**Exercise materials**.
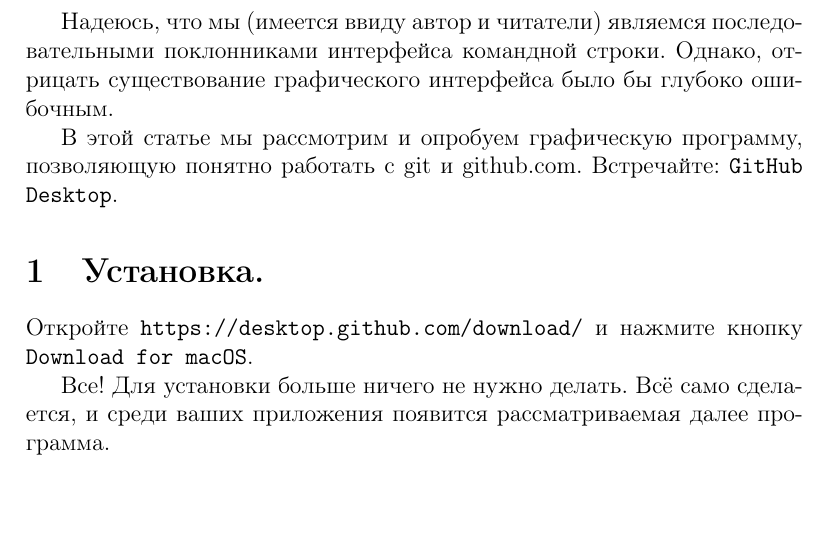
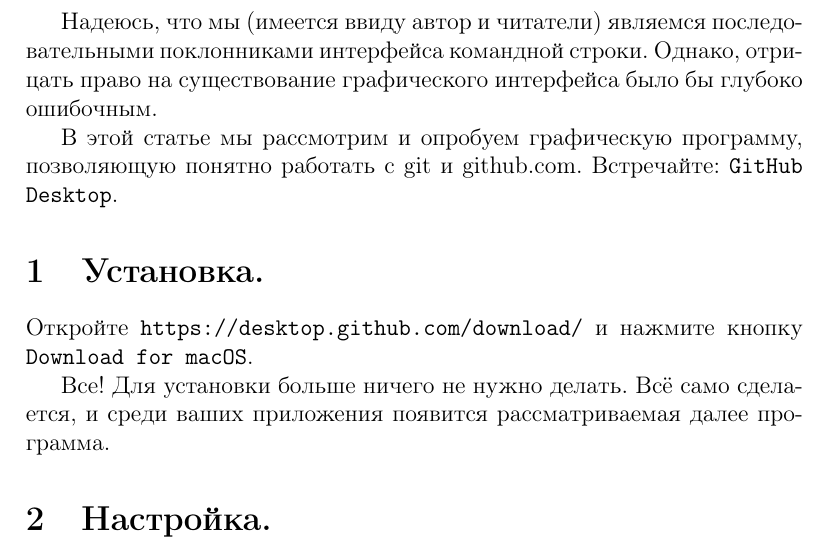
Before and after one commit to Anton-Example/git-gui, a LaTeX document (article_github_app.tex): part of the page, cut so that both start at the same text, the shorter picture padded with empty space. Compiled offline with pdfLaTeX.

Commit message:
Добавлен раздел Настройка

```diff
--- a/article_github_app.tex
+++ b/article_github_app.tex
@@ -3,7 +3,7 @@
 \usepackage[utf8]{inputenc}
 \begin{document}
 Надеюсь, что мы (имеется ввиду автор и читатели) являемся последовательными поклонниками
-интерфейса командной строки. Однако, отрицать существование графического интерфейса было бы
+интерфейса командной строки. Однако, отрицать право на существование графического интерфейса было бы
 глубоко ошибочным.
 
 В этой статье мы рассмотрим и опробуем графическую программу, позволяющую понятно работать
@@ -14,4 +14,6 @@
 
 Все! Для установки больше ничего не нужно делать. Всё само сделается, и среди ваших приложения
 появится рассматриваемая далее программа.
+\section{Настройка.}
+
 \end{document}
```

**Task directions**. From the entries above, copy out every line where the string "document" appears.

**Worked solution**.
Before and after one commit to Anton-Example/git-gui, a LaTeX document (article_github_app.tex): part of the page, cut so that both start at the same text, the shorter picture padded with empty space. Compiled offline with pdfLaTeX.
 \begin{document}
 \end{document}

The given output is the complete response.